» **Aim of the exercise**:
Nothing in the data may be altered, so output all of it exactly.

[Start of section]

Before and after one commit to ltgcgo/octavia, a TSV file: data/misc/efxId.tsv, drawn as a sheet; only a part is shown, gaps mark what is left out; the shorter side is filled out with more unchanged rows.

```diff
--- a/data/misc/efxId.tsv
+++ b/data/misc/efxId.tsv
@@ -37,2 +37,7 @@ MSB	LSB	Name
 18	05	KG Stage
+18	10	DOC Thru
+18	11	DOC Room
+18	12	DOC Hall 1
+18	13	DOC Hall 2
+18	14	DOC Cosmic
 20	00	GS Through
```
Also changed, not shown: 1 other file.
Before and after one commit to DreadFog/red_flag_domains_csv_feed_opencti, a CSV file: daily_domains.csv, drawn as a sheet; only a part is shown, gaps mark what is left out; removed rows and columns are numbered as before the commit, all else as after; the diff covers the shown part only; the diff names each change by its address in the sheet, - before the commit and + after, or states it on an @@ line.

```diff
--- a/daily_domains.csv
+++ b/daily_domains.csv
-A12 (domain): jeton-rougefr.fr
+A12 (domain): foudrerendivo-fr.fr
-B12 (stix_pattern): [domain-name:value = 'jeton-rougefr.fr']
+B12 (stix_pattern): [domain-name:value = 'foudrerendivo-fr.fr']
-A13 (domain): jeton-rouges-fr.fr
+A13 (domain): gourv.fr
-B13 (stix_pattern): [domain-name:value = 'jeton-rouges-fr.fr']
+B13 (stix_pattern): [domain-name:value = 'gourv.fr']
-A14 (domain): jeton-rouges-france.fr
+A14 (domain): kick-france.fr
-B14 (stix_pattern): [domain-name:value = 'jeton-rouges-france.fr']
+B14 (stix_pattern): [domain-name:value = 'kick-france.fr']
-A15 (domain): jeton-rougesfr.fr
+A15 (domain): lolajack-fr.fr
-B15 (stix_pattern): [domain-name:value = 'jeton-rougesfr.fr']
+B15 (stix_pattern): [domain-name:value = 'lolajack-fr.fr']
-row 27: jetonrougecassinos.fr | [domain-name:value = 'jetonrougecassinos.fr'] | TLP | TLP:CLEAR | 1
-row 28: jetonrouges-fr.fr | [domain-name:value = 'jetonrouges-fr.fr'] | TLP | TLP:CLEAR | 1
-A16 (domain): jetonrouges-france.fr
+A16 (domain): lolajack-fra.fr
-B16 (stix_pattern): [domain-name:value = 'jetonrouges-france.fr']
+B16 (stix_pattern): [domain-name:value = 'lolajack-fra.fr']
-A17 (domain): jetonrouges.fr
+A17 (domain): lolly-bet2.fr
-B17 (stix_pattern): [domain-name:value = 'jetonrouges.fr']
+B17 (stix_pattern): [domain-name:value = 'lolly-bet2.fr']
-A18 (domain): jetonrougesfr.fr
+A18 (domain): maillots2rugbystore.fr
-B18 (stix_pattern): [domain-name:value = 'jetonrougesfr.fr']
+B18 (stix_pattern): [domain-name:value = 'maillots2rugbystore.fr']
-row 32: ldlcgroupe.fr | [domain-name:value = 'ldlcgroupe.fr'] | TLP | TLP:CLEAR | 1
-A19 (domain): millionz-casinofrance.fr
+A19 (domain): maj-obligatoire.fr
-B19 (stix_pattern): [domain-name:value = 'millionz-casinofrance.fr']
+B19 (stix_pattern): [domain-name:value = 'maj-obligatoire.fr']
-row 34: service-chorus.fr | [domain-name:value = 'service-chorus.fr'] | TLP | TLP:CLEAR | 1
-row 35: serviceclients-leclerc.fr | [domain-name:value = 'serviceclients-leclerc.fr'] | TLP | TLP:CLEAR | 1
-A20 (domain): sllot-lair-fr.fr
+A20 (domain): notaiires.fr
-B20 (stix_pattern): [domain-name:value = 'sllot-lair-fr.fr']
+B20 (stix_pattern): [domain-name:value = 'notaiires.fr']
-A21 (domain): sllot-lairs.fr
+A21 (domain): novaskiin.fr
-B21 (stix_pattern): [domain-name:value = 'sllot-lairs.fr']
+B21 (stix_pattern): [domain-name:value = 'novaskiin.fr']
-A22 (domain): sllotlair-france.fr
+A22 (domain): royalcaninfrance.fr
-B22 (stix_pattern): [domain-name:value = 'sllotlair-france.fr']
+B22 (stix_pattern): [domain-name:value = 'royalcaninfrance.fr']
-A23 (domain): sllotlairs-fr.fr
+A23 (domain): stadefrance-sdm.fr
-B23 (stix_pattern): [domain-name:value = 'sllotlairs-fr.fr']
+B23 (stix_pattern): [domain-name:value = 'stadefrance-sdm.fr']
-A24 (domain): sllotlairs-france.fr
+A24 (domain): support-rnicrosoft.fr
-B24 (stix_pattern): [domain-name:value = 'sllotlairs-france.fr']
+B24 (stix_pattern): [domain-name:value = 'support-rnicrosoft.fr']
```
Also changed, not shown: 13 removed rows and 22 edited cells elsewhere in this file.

[End of section]

» **Your solution**:
Before and after one commit to ltgcgo/octavia, a TSV file: data/misc/efxId.tsv, drawn as a sheet; only a part is shown, gaps mark what is left out; the shorter side is filled out with more unchanged rows.

```diff
--- a/data/misc/efxId.tsv
+++ b/data/misc/efxId.tsv
@@ -37,2 +37,7 @@ MSB	LSB	Name
 18	05	KG Stage
+18	10	DOC Thru
+18	11	DOC Room
+18	12	DOC Hall 1
+18	13	DOC Hall 2
+18	14	DOC Cosmic
 20	00	GS Through
```
Also changed, not shown: 1 other file.
Before and after one commit to DreadFog/red_flag_domains_csv_feed_opencti, a CSV file: daily_domains.csv, drawn as a sheet; only a part is shown, gaps mark what is left out; removed rows and columns are numbered as before the commit, all else as after; the diff covers the shown part only; the diff names each change by its address in the sheet, - before the commit and + after, or states it on an @@ line.

```diff
--- a/daily_domains.csv
+++ b/daily_domains.csv
-A12 (domain): jeton-rougefr.fr
+A12 (domain): foudrerendivo-fr.fr
-B12 (stix_pattern): [domain-name:value = 'jeton-rougefr.fr']
+B12 (stix_pattern): [domain-name:value = 'foudrerendivo-fr.fr']
-A13 (domain): jeton-rouges-fr.fr
+A13 (domain): gourv.fr
-B13 (stix_pattern): [domain-name:value = 'jeton-rouges-fr.fr']
+B13 (stix_pattern): [domain-name:value = 'gourv.fr']
-A14 (domain): jeton-rouges-france.fr
+A14 (domain): kick-france.fr
-B14 (stix_pattern): [domain-name:value = 'jeton-rouges-france.fr']
+B14 (stix_pattern): [domain-name:value = 'kick-france.fr']
-A15 (domain): jeton-rougesfr.fr
+A15 (domain): lolajack-fr.fr
-B15 (stix_pattern): [domain-name:value = 'jeton-rougesfr.fr']
+B15 (stix_pattern): [domain-name:value = 'lolajack-fr.fr']
-row 27: jetonrougecassinos.fr | [domain-name:value = 'jetonrougecassinos.fr'] | TLP | TLP:CLEAR | 1
-row 28: jetonrouges-fr.fr | [domain-name:value = 'jetonrouges-fr.fr'] | TLP | TLP:CLEAR | 1
-A16 (domain): jetonrouges-france.fr
+A16 (domain): lolajack-fra.fr
-B16 (stix_pattern): [domain-name:value = 'jetonrouges-france.fr']
+B16 (stix_pattern): [domain-name:value = 'lolajack-fra.fr']
-A17 (domain): jetonrouges.fr
+A17 (domain): lolly-bet2.fr
-B17 (stix_pattern): [domain-name:value = 'jetonrouges.fr']
+B17 (stix_pattern): [domain-name:value = 'lolly-bet2.fr']
-A18 (domain): jetonrougesfr.fr
+A18 (domain): maillots2rugbystore.fr
-B18 (stix_pattern): [domain-name:value = 'jetonrougesfr.fr']
+B18 (stix_pattern): [domain-name:value = 'maillots2rugbystore.fr']
-row 32: ldlcgroupe.fr | [domain-name:value = 'ldlcgroupe.fr'] | TLP | TLP:CLEAR | 1
-A19 (domain): millionz-casinofrance.fr
+A19 (domain): maj-obligatoire.fr
-B19 (stix_pattern): [domain-name:value = 'millionz-casinofrance.fr']
+B19 (stix_pattern): [domain-name:value = 'maj-obligatoire.fr']
-row 34: service-chorus.fr | [domain-name:value = 'service-chorus.fr'] | TLP | TLP:CLEAR | 1
-row 35: serviceclients-leclerc.fr | [domain-name:value = 'serviceclients-leclerc.fr'] | TLP | TLP:CLEAR | 1
-A20 (domain): sllot-lair-fr.fr
+A20 (domain): notaiires.fr
-B20 (stix_pattern): [domain-name:value = 'sllot-lair-fr.fr']
+B20 (stix_pattern): [domain-name:value = 'notaiires.fr']
-A21 (domain): sllot-lairs.fr
+A21 (domain): novaskiin.fr
-B21 (stix_pattern): [domain-name:value = 'sllot-lairs.fr']
+B21 (stix_pattern): [domain-name:value = 'novaskiin.fr']
-A22 (domain): sllotlair-france.fr
+A22 (domain): royalcaninfrance.fr
-B22 (stix_pattern): [domain-name:value = 'sllotlair-france.fr']
+B22 (stix_pattern): [domain-name:value = 'royalcaninfrance.fr']
-A23 (domain): sllotlairs-fr.fr
+A23 (domain): stadefrance-sdm.fr
-B23 (stix_pattern): [domain-name:value = 'sllotlairs-fr.fr']
+B23 (stix_pattern): [domain-name:value = 'stadefrance-sdm.fr']
-A24 (domain): sllotlairs-france.fr
+A24 (domain): support-rnicrosoft.fr
-B24 (stix_pattern): [domain-name:value = 'sllotlairs-france.fr']
+B24 (stix_pattern): [domain-name:value = 'support-rnicrosoft.fr']
```
Also changed, not shown: 13 removed rows and 22 edited cells elsewhere in this file.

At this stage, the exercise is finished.